Start of Block
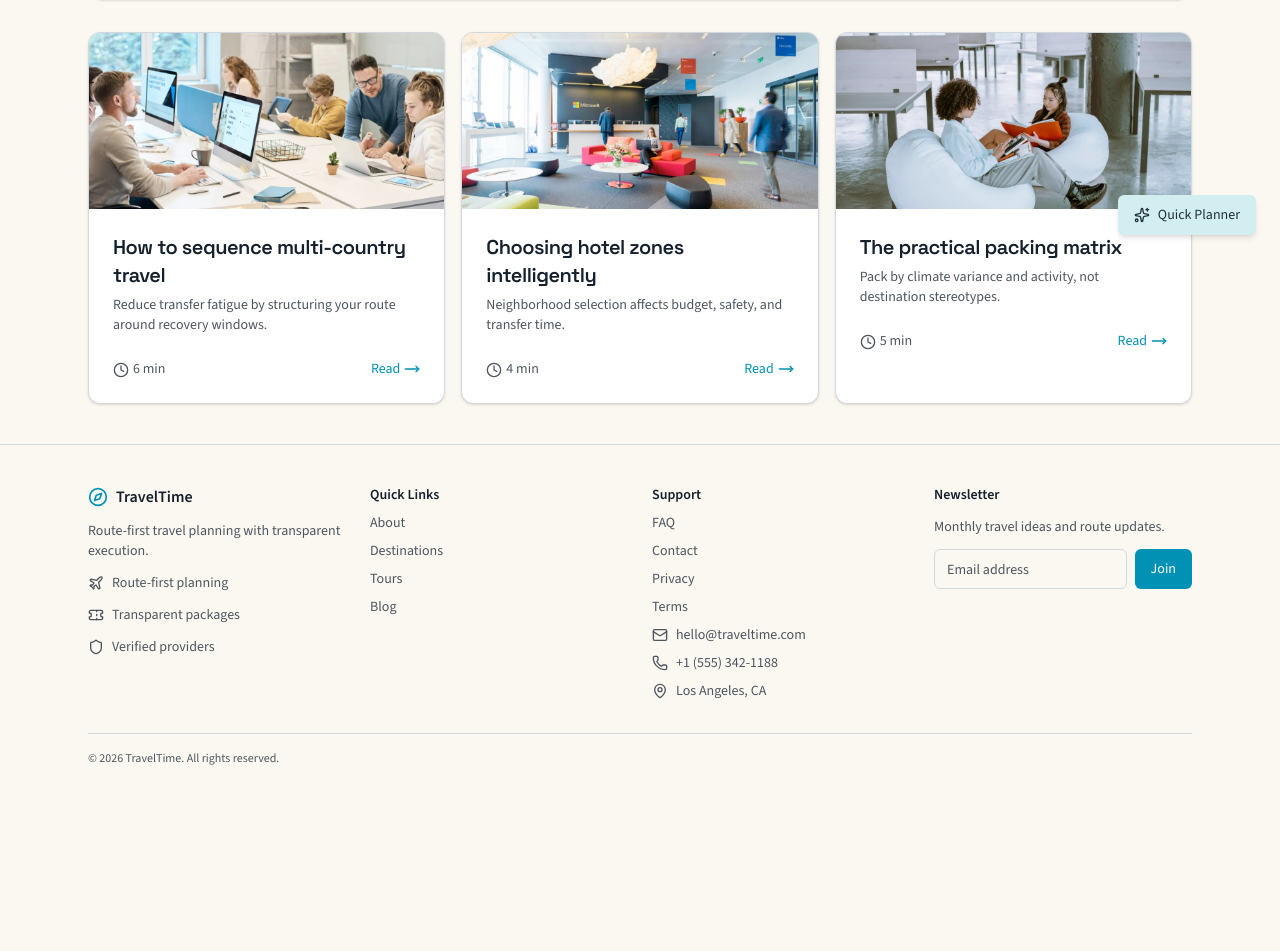
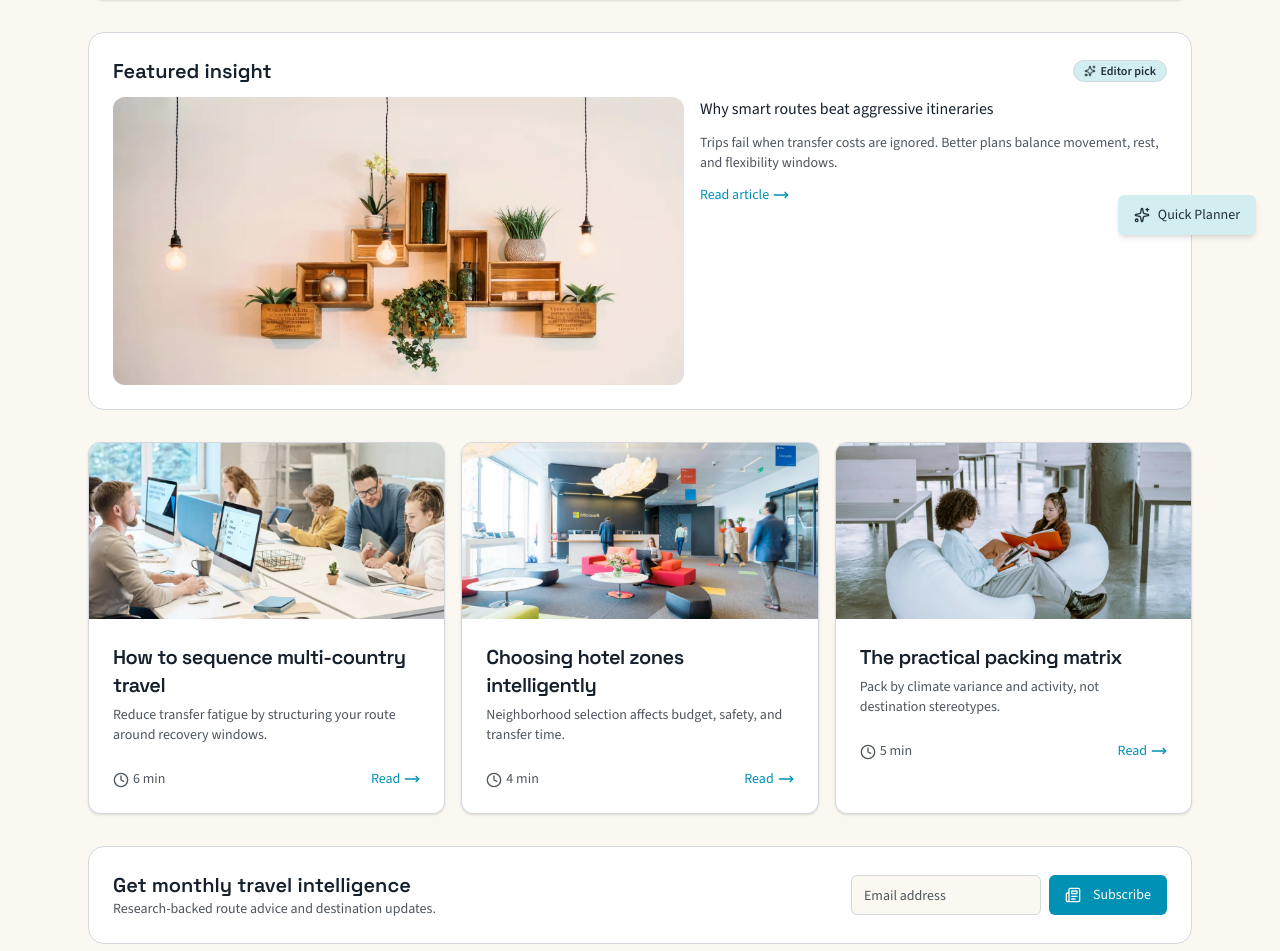
Before and after one commit to pthanksdev/TravelTime, a React (Vite) app: page /blog in a window 1280 px wide. Shown: the part 541-1492 px from the top of the page. Before the commit the page ends 1347 px from the top, so only its background shows below. Built offline with nearby package versions, Linux system fonts and the light colour scheme.

Commit message:
Add featured insights and subscription section to BlogPage; enhance BookingPage with booking process steps and secure handling message

```diff
--- a/src/pages/BlogPage.tsx
+++ b/src/pages/BlogPage.tsx
@@ -1,7 +1,10 @@
-import { Clock4, MoveRight } from "lucide-react";
+import { Clock4, MoveRight, Newspaper, Sparkles } from "lucide-react";
 import { Link } from "react-router-dom";
 import { PageHero } from "@/components/page/PageHero";
+import { Badge } from "@/components/ui/badge";
+import { Button } from "@/components/ui/button";
 import { Card, CardContent, CardDescription, CardHeader, CardTitle } from "@/components/ui/card";
+import { Input } from "@/components/ui/input";
 
 const posts = [
   {
@@ -35,6 +38,21 @@ export function BlogPage() {
         imageAlt="Travel blog"
       />
 
+      <section className="rounded-2xl border bg-card p-4 sm:p-6">
+        <div className="mb-3 flex flex-wrap items-center justify-between gap-2">
+          <h2 className="text-xl font-semibold">Featured insight</h2>
+          <Badge variant="secondary"><Sparkles className="mr-1 inline size-3" />Editor pick</Badge>
+        </div>
+        <div className="grid gap-4 md:grid-cols-[1.1fr_0.9fr]">
+          <img src="/assets/img/blog/blog-post-6.webp" alt="Featured blog" className="h-56 w-full rounded-xl object-cover sm:h-72" loading="lazy" />
+          <div className="space-y-3 text-sm text-muted-foreground">
+            <p className="text-base font-medium text-foreground">Why smart routes beat aggressive itineraries</p>
+            <p>Trips fail when transfer costs are ignored. Better plans balance movement, rest, and flexibility windows.</p>
+            <Link to="/blog-details" className="inline-flex items-center gap-1 text-primary">Read article <MoveRight className="size-4" /></Link>
+          </div>
+        </div>
+      </section>
+
       <section className="grid gap-4 md:grid-cols-3">
         {posts.map((post) => (
           <Card key={post.title} className="overflow-hidden">
@@ -50,6 +68,19 @@ export function BlogPage() {
           </Card>
         ))}
       </section>
+
+      <section className="rounded-2xl border bg-card p-4 sm:p-6">
+        <div className="flex flex-col gap-3 sm:flex-row sm:items-center sm:justify-between">
+          <div>
+            <h3 className="text-xl font-semibold">Get monthly travel intelligence</h3>
+            <p className="text-sm text-muted-foreground">Research-backed route advice and destination updates.</p>
+          </div>
+          <div className="flex flex-col gap-2 sm:flex-row">
+            <Input placeholder="Email address" />
+            <Button><Newspaper className="mr-1 size-4" />Subscribe</Button>
+          </div>
+        </div>
+      </section>
     </div>
   );
 }
--- a/src/pages/BookingPage.tsx
+++ b/src/pages/BookingPage.tsx
@@ -1,5 +1,6 @@
-import { CalendarDays, CreditCard, Users } from "lucide-react";
+import { CalendarDays, CreditCard, ShieldCheck, Users } from "lucide-react";
 import { PageHero } from "@/components/page/PageHero";
+import { Badge } from "@/components/ui/badge";
 import { Button } from "@/components/ui/button";
 import { Card, CardContent, CardHeader, CardTitle } from "@/components/ui/card";
 import { Input } from "@/components/ui/input";
@@ -22,6 +23,16 @@ export function BookingPage() {
         <Card><CardContent className="pt-6 text-sm"><CreditCard className="mb-2 size-5 text-primary" />Transparent payment flow</CardContent></Card>
       </section>
 
+      <section className="rounded-2xl border bg-card p-4 sm:p-6">
+        <h2 className="mb-3 text-xl font-semibold">Booking process</h2>
+        <div className="grid gap-3 sm:grid-cols-2 lg:grid-cols-4 text-sm">
+          <div className="rounded-lg border p-3"><Badge>1</Badge><p className="mt-2">Submit trip request</p></div>
+          <div className="rounded-lg border p-3"><Badge>2</Badge><p className="mt-2">Receive route proposal</p></div>
+          <div className="rounded-lg border p-3"><Badge>3</Badge><p className="mt-2">Confirm inclusions</p></div>
+          <div className="rounded-lg border p-3"><Badge>4</Badge><p className="mt-2">Secure booking</p></div>
+        </div>
+      </section>
+
       <section className="grid gap-4 lg:grid-cols-2">
         <img src="/assets/img/travel/misc-11.webp" alt="Travel booking" className="h-56 w-full rounded-2xl border object-cover sm:h-72 lg:h-full" loading="lazy" />
         <Card>
@@ -38,6 +49,10 @@ export function BookingPage() {
           </CardContent>
         </Card>
       </section>
+
+      <section className="rounded-2xl border bg-card p-4 sm:p-6 text-sm text-muted-foreground">
+        <p className="flex items-center gap-2"><ShieldCheck className="size-4 text-primary" /> Secure handling of booking details and transparent terms before payment.</p>
+      </section>
     </div>
   );
 }
```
End of Block
Each line holding the word "BlogPage" must be copied from the data.

**Answer for this exercise:**
Add featured insights and subscription section to BlogPage; enhance BookingPage with booking process steps and secure handling message
--- a/src/pages/BlogPage.tsx
+++ b/src/pages/BlogPage.tsx
@@ -35,6 +38,21 @@ export function BlogPage() {
@@ -50,6 +68,19 @@ export function BlogPage() {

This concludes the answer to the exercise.